Every year the Gulf of Maine Council presents its Visionary Award to two individuals or organizations from each province and state bordering the Gulf. The awards recognize the invaluable contributions made by those who personify an innovative, creative spirit, and a commitment to sustaining, improving and protecting the marine environment.
The Council also recognizes an exemplary volunteer from the Gulf region with its Art Longard Award. Longard, who died of cancer in 1997, was a founding member of the Council's working group and believed strongly in the importance of volunteers in conserving Gulf of Maine's resources.
Art Longard Award recipient
"I've always had a great relationship with birds," Wheeler says. "You might call me the Mother Hubbard of birds."
Ten years ago, Wheeler, a former U.S. Navy undersea diver and veteran kayaker, set out on a voyage to rescue another bird--at least for our imaginations. Soon after he retired, Wheeler took to the seas in a 17-foot kayak to follow the seasonal migration route of the great auk, a flightless bird bludgeoned to death by the millions in the rookeries of Newfoundland. The great auks' descent to extinction was documented bird by bird, to the last nesting pair who were strangled on June 3, 1844, by two Icelandic fishermen hoping to sell the skins to collectors.
Wheeler's 1,500 mile (2,400 kilometer), four-month journey to capture the spirit of the great auk took him from Funk Island off Newfoundland to Buzzards Bay, Massachusetts. A PBS Nova science program features Wheeler's trip; and Jay O'Callahan, a professional storyteller, continues to recount the voyage to thousands of listeners each year. In 1998, Wheeler was honored by Time Magazine as a "hero for the planet."
But the story does not end there. Over the years, Wheeler has visited hundreds of classrooms, from Nova Scotia to Georgia. He talks to the children about seabirds, fish, whales, air currents, temperatures and tides. And he uses the story of the great auk as a metaphor for contemporary times.
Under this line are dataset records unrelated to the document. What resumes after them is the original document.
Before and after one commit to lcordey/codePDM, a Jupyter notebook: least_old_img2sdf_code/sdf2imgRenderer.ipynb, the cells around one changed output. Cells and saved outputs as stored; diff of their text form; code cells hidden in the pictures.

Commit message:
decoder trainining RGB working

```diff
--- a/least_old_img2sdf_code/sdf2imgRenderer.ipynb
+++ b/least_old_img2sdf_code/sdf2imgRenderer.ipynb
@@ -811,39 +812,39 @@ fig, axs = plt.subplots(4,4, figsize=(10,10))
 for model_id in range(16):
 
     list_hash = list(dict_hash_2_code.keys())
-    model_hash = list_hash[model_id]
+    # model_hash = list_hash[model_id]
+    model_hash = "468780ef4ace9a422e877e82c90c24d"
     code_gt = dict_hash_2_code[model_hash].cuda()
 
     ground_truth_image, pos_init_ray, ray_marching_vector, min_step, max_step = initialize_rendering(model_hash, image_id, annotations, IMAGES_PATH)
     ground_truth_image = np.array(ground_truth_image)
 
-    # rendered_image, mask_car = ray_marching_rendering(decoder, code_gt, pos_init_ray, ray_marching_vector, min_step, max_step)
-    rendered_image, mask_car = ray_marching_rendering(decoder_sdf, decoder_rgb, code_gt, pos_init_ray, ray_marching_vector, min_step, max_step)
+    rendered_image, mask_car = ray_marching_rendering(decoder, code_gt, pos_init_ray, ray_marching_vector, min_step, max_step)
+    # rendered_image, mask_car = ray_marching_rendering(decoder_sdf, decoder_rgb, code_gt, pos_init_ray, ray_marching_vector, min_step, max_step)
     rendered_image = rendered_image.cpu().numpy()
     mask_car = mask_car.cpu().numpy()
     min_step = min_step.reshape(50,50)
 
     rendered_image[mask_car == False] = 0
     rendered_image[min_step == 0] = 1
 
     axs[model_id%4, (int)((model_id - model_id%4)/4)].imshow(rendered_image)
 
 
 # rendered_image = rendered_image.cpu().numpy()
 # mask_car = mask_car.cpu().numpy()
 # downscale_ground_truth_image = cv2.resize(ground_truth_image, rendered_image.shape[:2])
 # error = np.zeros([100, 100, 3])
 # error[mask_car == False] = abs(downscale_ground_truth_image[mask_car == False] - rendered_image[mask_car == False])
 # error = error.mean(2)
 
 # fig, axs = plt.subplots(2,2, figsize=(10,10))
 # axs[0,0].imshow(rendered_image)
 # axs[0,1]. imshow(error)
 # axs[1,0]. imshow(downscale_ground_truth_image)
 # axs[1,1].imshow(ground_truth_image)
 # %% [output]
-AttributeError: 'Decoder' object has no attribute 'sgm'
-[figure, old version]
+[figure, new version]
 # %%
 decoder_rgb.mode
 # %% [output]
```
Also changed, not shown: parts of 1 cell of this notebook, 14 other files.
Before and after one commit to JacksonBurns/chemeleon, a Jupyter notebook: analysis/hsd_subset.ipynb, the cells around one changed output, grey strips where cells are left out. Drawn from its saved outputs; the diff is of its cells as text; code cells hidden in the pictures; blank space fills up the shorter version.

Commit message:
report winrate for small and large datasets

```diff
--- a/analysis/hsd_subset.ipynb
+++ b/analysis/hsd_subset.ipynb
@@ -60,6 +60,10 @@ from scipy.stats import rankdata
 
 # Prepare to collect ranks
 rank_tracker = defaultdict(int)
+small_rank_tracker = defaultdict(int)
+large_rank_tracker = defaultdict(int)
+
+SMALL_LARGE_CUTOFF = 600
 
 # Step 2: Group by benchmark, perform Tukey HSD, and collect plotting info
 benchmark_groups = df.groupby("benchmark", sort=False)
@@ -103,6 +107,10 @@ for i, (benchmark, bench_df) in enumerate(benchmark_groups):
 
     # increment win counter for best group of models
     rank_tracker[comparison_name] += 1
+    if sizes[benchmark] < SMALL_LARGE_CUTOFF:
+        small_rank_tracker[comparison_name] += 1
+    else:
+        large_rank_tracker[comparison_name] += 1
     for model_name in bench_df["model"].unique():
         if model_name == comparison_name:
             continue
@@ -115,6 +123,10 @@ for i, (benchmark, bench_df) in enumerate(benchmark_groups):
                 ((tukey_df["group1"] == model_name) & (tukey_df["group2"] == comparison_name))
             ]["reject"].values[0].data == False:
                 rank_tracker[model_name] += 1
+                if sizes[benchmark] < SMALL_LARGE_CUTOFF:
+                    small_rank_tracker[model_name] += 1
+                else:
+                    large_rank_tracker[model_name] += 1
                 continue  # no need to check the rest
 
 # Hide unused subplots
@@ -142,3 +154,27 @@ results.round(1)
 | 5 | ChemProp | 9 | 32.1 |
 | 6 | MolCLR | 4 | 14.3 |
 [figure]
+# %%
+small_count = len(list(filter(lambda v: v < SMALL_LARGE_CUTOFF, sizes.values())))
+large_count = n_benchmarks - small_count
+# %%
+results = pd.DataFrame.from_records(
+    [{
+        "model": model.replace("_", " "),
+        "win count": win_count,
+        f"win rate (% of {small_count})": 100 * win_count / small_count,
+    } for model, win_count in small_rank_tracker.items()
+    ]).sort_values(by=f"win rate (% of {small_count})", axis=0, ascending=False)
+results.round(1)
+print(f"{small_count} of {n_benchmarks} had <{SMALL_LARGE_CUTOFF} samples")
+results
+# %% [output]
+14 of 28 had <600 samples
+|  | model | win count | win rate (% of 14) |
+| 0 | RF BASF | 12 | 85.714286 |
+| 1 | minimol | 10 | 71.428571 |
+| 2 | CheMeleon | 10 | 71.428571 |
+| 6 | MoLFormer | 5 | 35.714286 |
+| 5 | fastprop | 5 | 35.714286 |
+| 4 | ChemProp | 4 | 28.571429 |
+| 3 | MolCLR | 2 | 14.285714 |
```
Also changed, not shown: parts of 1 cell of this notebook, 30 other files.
"When I read the logs of original settlers the attitude was, 'there are so many birds it doesn't matter how many we kill,'" Wheeler says. "And the same thing is happening today. Whenever we put a price tag on nature we can wipe it out."
Last fall, Wheeler, who turned 70 in October, circumnavigated Cape Cod in a rowboat. During his three week journey he visited 66 classrooms and raised $60,000 (CND$102,000) from "per-mile" pledges for the Cape Cod Museum of Natural History's "Naturalist in the Schools" program. His daily log of the trip appeared in the local newspaper and on the museum's Web site. Wheeler relayed to adults and children what he saw along the way, from "houses built where they never should have been," to the glorious stretch of the Cape Cod National Seashore.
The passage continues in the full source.